Inland Tides. Curated by Grace Herbert. RISING. Melbourne 2021

materials: frozen inland lake water, frozen civic water, Harcourt granite, neon light, hydrophones, speakers

Photo credits: Andrew Curtis

Over the festival period, large blocks of ice are incrementally ‘parked’ on the top floor of Golden Square Car Park. The ice blocks are composed of frozen layers of water, sourced from both the Melbourne water supply via the tap, and inland lakes in Victoria. Comprising varying degrees of translucency, mineral content and suspended sediment, as the layers melt, a mingling of lacustrine and civic water leaches over the carpark and out into the city.

Frozen into the ice blocks, hydrophones capture the slowly cracking ice. The live sound is amplified through speakers installed in a nearby stairwell, enabling the transitioning ice forms to be encountered through different senses, at different times and in different spaces.

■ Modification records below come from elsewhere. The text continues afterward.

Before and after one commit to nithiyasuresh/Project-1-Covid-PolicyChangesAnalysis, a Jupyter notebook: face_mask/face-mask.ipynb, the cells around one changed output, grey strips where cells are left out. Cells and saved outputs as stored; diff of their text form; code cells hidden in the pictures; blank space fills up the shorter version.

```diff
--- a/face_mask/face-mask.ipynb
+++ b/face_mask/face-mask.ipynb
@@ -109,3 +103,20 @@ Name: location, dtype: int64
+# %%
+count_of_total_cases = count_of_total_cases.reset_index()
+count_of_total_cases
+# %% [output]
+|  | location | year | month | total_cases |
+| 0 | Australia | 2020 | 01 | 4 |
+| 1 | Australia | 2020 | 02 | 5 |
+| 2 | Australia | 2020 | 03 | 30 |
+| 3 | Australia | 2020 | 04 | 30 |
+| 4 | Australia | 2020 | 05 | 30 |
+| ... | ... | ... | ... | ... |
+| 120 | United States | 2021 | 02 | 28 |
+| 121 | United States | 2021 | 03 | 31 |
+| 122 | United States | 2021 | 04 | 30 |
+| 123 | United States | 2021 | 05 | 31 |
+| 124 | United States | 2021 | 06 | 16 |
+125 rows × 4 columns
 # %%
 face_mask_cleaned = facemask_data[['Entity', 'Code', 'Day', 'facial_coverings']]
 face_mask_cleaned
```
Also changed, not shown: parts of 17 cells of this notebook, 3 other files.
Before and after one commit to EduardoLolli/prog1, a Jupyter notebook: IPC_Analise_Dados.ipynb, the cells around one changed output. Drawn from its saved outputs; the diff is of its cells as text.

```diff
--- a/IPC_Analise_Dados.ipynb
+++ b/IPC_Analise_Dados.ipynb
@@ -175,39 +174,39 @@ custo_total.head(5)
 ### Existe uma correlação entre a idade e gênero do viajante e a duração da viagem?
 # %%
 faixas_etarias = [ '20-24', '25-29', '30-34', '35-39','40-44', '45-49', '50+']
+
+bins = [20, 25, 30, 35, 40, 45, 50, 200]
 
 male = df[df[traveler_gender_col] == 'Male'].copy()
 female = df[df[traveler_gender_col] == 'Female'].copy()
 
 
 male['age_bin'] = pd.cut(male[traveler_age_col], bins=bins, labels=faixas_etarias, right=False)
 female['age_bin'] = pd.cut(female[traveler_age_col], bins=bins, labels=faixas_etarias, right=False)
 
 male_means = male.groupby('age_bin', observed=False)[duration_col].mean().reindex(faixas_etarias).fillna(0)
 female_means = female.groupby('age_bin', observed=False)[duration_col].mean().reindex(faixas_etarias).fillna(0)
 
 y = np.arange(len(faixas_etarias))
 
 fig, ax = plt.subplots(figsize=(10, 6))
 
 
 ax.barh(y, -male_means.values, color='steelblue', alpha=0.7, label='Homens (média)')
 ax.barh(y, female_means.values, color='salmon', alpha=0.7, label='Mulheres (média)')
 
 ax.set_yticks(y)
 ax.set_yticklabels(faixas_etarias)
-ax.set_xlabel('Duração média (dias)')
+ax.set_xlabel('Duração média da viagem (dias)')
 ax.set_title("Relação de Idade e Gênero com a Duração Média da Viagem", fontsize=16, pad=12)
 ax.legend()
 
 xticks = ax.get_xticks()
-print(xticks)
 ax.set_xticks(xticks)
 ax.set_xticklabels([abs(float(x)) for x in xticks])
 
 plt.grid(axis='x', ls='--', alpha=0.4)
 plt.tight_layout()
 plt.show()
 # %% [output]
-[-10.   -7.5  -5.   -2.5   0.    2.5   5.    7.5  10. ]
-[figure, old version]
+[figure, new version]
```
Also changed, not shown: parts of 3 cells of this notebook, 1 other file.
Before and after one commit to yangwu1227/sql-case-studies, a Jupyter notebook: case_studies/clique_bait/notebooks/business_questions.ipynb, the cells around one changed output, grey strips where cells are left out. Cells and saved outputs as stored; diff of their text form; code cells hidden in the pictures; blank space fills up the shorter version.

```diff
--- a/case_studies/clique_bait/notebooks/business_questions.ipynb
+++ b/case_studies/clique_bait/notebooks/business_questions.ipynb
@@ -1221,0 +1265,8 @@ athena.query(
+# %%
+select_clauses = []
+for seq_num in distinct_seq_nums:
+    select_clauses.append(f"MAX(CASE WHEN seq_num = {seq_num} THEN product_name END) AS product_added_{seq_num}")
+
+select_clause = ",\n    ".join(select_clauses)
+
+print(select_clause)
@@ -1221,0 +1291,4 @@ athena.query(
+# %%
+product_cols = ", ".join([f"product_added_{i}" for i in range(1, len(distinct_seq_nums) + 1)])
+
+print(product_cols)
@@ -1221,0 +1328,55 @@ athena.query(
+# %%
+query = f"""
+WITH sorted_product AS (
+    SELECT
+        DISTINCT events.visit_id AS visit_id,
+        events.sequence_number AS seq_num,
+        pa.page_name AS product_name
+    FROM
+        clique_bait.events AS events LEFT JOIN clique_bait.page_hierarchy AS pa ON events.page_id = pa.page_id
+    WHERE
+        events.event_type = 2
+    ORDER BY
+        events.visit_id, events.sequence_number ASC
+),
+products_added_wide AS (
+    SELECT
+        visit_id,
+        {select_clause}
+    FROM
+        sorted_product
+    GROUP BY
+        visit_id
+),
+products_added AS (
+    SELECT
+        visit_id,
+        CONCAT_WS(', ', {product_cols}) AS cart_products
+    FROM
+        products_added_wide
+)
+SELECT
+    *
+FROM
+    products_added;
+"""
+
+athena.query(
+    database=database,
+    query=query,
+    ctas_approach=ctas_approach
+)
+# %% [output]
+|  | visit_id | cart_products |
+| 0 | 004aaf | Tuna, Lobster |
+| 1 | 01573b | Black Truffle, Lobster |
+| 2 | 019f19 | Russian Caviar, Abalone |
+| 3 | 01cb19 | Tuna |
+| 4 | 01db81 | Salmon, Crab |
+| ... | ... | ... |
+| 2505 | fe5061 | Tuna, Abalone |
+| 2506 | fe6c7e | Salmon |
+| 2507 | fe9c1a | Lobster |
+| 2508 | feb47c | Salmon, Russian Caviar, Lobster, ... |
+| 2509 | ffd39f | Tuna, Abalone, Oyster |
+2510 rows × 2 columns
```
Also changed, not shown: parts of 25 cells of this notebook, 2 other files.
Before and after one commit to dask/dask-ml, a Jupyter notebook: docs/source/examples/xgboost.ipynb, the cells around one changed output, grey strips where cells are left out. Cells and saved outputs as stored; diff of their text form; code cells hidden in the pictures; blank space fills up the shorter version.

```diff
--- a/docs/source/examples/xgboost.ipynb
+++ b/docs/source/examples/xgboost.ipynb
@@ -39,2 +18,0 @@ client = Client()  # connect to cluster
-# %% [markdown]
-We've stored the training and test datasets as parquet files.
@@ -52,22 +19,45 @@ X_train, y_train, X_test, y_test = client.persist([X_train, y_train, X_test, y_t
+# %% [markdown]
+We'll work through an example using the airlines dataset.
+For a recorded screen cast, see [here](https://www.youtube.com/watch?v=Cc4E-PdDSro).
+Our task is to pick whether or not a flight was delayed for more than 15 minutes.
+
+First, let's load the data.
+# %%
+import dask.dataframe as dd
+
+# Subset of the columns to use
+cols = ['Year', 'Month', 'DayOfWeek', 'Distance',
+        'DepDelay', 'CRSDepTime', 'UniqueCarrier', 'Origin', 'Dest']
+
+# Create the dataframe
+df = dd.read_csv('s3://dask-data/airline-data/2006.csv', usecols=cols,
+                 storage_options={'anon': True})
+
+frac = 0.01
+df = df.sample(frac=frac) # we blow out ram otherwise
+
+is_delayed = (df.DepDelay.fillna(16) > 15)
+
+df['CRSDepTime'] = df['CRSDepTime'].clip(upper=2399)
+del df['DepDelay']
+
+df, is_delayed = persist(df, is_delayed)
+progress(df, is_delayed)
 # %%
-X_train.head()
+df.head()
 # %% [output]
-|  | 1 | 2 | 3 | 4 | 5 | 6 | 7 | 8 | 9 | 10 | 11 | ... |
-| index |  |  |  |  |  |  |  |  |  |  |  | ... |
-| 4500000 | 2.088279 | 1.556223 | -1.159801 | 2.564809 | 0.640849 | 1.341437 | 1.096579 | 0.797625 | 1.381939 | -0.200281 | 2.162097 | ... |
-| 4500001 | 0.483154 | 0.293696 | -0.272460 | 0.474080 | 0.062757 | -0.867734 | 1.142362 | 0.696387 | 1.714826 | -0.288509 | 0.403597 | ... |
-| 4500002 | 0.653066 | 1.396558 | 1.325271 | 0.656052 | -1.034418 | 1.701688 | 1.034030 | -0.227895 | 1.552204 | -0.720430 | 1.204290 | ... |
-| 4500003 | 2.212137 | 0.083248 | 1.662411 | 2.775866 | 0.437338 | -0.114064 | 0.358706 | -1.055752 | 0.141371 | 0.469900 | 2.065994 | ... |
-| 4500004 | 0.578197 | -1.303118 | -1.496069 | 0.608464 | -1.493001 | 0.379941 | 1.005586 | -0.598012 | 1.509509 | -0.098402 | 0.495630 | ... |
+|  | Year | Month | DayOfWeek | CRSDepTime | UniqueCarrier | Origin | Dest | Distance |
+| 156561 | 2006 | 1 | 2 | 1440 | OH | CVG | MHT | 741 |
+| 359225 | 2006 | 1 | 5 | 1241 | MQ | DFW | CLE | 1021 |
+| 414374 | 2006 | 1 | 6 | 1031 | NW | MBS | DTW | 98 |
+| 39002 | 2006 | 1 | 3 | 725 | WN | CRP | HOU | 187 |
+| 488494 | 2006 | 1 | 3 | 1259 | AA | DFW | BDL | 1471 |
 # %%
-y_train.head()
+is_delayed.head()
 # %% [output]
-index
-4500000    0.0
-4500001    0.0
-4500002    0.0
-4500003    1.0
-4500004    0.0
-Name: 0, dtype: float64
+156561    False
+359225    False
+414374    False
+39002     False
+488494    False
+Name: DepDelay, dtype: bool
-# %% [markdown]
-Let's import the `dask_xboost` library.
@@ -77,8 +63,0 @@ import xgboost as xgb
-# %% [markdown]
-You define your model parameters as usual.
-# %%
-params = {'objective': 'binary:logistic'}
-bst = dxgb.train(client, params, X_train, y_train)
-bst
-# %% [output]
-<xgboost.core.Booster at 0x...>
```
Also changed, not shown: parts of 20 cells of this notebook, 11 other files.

Embedded within each ice block, boulders of Harcourt granite lie latent in the frozen mass. Harcourt granite, recognised as a valuable building material for the construction of the city of Melbourne, was quarried from Mount Alexander in the mid 1800’s, and features in many of Melbourne’s formative civic buildings, including the original Stock Exchange and Parliament House. The boulders within the ice are the wastage from building blocks extracted from the quarry at this time, with many evidencing the chisel scars produced during the splitting process.

During the late Devonian period, a vast granite intrusion extended across Victoria and Tasmania (then a connected land mass), part of which resulted in the Harcourt granite batholith. The approximate time of the granite’s formation, 358,900 000 million years ago, has been translated as a sequence of slowly pulsing light wrapped around each frozen boulder, with the duration of each pulse reflecting the average length of a human breath. The light algorithm synthesises the time of the rock’s creation with the rhythm of human breathing, a kind of mingling of geologic and human vital registers.

By This Lake suggests implicit forces at play which are simultaneously still and mercurial, deep and diminishing. Inseparable and contradictory opposites, we are in the thrall of vanishing and enduring forms.